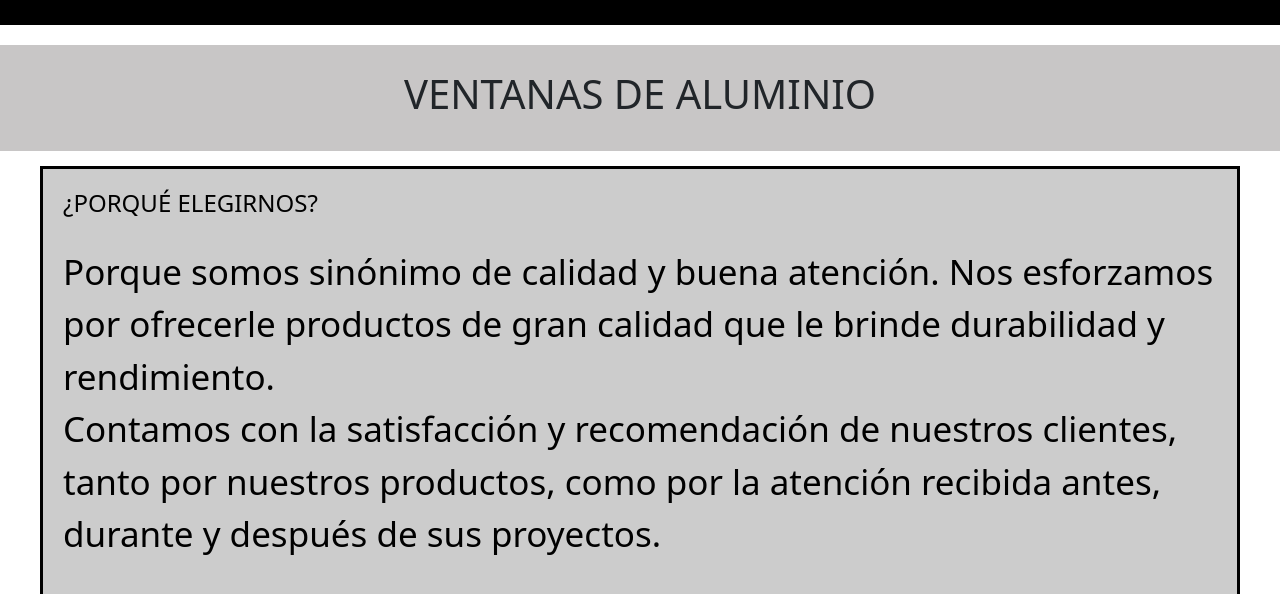
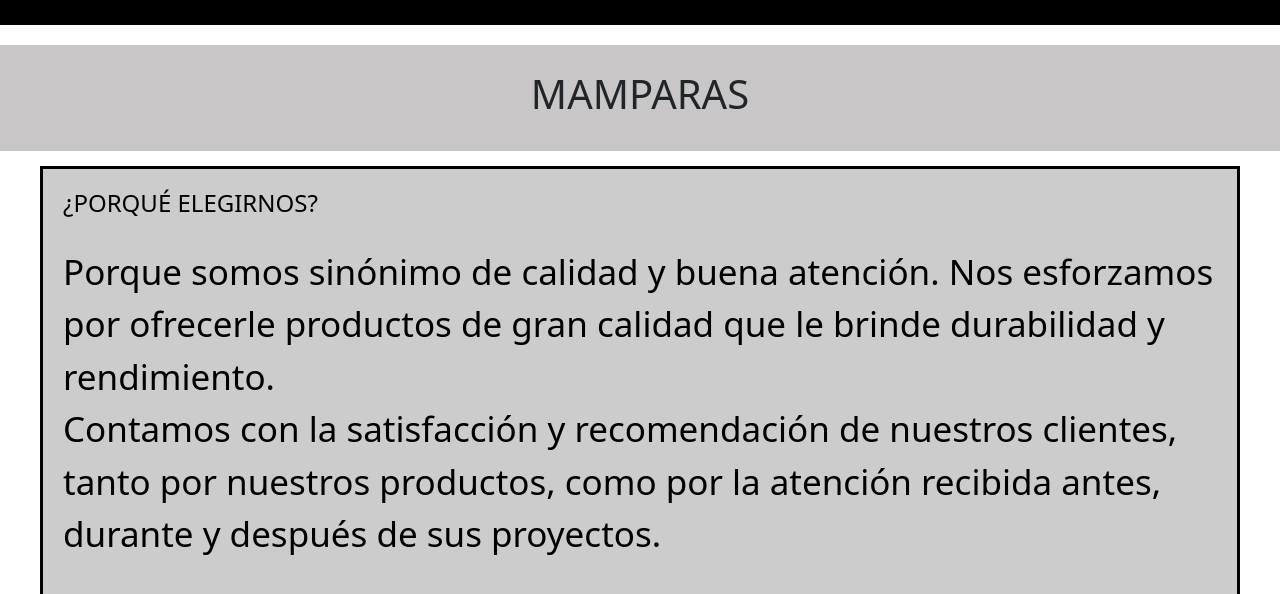
Before and after one commit to FacujPeralta/todo-aberturas, a website: page paginas/mamparas.html in a window 1280 px wide. Shown: the part 185-779 px from the top of the page. Drawn offline with nearby package versions, Linux system fonts and the light colour scheme.

Commit message:
se cambio el titulo de los productos

```diff
--- a/paginas/mamparas.html
+++ b/paginas/mamparas.html
@@ -24,7 +24,7 @@
             </nav>
         </section>
         <div class="encabezadoproductos">
-            <h1>VENTANAS DE ALUMINIO</h1>
+            <h1>MAMPARAS</h1>
         </div>
     </header>
 
```
Also changed, not shown: paginas/mosquiteros.html (+1 -1 lines).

============

[WHAT TO PRODUCE] Output the material above exactly as written and drop any images it holds.

[ANSWER BELOW]
Before and after one commit to FacujPeralta/todo-aberturas, a website: page paginas/mamparas.html in a window 1280 px wide. Shown: the part 185-779 px from the top of the page. Drawn offline with nearby package versions, Linux system fonts and the light colour scheme.

Commit message:
se cambio el titulo de los productos

```diff
--- a/paginas/mamparas.html
+++ b/paginas/mamparas.html
@@ -24,7 +24,7 @@
             </nav>
         </section>
         <div class="encabezadoproductos">
-            <h1>VENTANAS DE ALUMINIO</h1>
+            <h1>MAMPARAS</h1>
         </div>
     </header>
 
```
Also changed, not shown: paginas/mosquiteros.html (+1 -1 lines).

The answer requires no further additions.